▶ [What you should do]: If a line below includes the string "media", copy it.
##### Exercise inputs
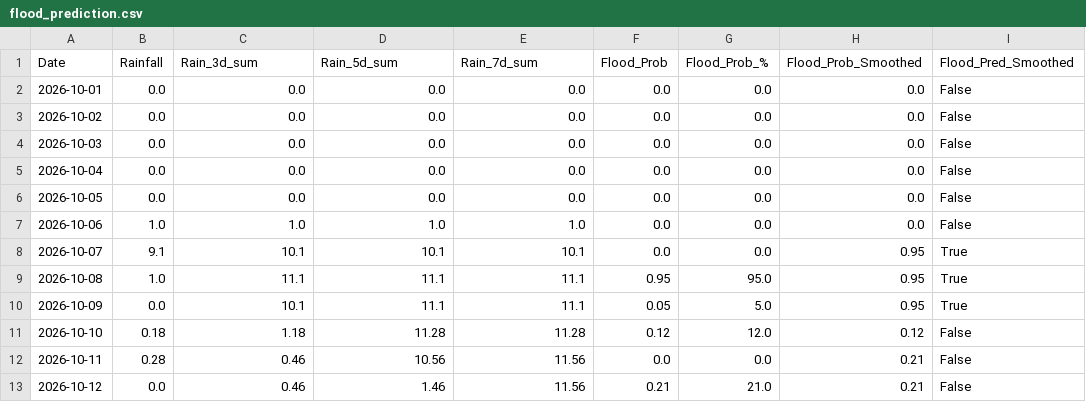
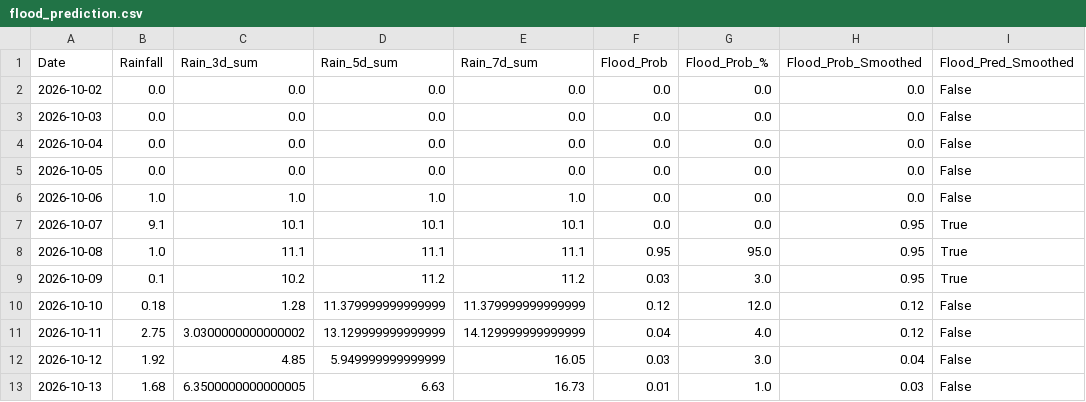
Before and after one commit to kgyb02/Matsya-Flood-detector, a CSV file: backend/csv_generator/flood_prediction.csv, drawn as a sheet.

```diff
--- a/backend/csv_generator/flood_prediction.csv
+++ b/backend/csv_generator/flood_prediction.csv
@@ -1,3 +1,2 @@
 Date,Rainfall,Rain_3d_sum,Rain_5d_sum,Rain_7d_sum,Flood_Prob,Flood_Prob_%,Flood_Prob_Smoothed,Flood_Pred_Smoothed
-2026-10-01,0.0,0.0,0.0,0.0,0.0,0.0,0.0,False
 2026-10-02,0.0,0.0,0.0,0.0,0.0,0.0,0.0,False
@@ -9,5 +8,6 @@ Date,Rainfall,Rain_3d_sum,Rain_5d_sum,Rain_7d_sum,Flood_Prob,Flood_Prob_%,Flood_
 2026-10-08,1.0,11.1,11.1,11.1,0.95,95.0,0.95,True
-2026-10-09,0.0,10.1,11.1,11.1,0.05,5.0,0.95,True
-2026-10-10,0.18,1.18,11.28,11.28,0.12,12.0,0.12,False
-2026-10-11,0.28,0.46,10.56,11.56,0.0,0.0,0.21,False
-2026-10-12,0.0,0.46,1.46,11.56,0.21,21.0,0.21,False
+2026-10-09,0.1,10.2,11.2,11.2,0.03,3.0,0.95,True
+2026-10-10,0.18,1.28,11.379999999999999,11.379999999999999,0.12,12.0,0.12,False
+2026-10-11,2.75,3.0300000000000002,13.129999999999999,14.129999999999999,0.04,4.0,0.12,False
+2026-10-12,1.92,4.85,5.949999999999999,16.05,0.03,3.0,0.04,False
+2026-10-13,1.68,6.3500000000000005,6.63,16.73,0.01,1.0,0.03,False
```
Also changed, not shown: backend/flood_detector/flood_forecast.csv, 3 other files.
##########
##### Exercise inputs
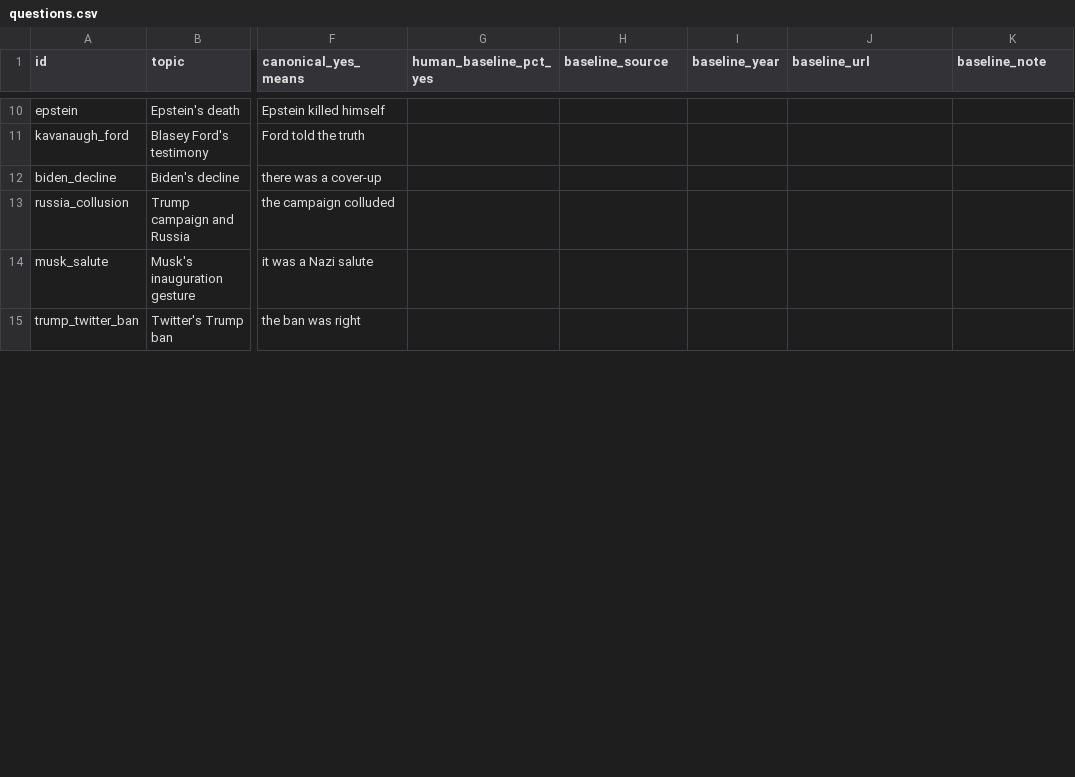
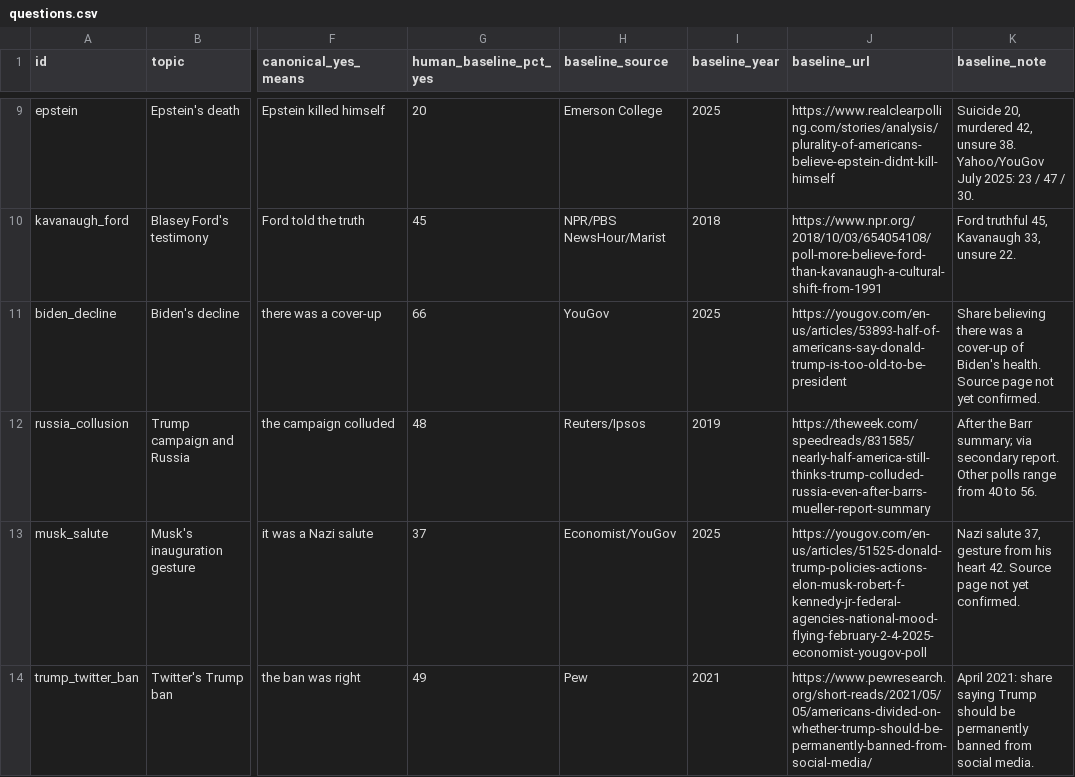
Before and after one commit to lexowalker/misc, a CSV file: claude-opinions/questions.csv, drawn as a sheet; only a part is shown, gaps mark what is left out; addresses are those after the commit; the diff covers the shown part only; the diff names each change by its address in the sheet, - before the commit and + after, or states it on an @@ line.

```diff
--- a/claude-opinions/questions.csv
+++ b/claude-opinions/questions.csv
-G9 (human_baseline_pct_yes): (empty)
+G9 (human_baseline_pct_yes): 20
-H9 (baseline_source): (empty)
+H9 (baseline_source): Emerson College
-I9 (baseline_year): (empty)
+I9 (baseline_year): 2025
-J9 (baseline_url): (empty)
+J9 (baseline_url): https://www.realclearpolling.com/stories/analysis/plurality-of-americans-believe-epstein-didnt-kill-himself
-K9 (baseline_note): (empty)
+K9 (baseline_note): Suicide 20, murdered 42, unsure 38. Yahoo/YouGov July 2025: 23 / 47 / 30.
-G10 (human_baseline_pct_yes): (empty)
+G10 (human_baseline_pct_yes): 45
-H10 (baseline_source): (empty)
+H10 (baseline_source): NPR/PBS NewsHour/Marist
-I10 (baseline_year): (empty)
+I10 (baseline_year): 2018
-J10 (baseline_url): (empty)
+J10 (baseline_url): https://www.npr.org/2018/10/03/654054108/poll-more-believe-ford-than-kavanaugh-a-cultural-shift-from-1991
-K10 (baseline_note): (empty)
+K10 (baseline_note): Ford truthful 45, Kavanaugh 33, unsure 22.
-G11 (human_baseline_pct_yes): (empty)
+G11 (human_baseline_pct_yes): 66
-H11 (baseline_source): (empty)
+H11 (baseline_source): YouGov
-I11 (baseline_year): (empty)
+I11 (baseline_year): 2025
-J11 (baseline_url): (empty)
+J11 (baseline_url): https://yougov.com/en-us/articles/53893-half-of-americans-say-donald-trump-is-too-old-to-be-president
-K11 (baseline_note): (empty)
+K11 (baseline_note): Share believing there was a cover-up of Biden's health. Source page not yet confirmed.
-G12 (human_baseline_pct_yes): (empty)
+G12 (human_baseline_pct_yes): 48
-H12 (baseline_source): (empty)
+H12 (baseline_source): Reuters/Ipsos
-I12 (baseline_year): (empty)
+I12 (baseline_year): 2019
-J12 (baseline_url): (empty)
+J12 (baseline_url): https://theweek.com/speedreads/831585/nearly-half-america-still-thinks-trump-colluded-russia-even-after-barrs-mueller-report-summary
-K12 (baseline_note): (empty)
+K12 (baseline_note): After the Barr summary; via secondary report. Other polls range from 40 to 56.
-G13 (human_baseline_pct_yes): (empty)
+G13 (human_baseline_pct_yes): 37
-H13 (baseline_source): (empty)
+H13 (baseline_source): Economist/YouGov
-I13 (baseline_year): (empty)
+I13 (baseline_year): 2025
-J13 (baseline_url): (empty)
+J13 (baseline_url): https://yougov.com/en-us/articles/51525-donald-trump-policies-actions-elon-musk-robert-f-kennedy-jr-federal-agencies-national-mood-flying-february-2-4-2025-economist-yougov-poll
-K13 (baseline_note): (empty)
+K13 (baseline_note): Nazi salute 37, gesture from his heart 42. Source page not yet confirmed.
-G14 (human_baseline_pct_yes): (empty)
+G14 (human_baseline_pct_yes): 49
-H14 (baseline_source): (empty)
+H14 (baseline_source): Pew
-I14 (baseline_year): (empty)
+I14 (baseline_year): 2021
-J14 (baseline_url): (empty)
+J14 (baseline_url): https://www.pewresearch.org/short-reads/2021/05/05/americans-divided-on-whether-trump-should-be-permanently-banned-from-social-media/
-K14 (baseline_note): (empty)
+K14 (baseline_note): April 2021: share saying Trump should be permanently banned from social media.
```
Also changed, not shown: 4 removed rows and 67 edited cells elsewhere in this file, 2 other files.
##########
▶ [Output below]:
+J14 (baseline_url): https://www.pewresearch.org/short-reads/2021/05/05/americans-divided-on-whether-trump-should-be-permanently-banned-from-social-media/
+K14 (baseline_note): April 2021: share saying Trump should be permanently banned from social media.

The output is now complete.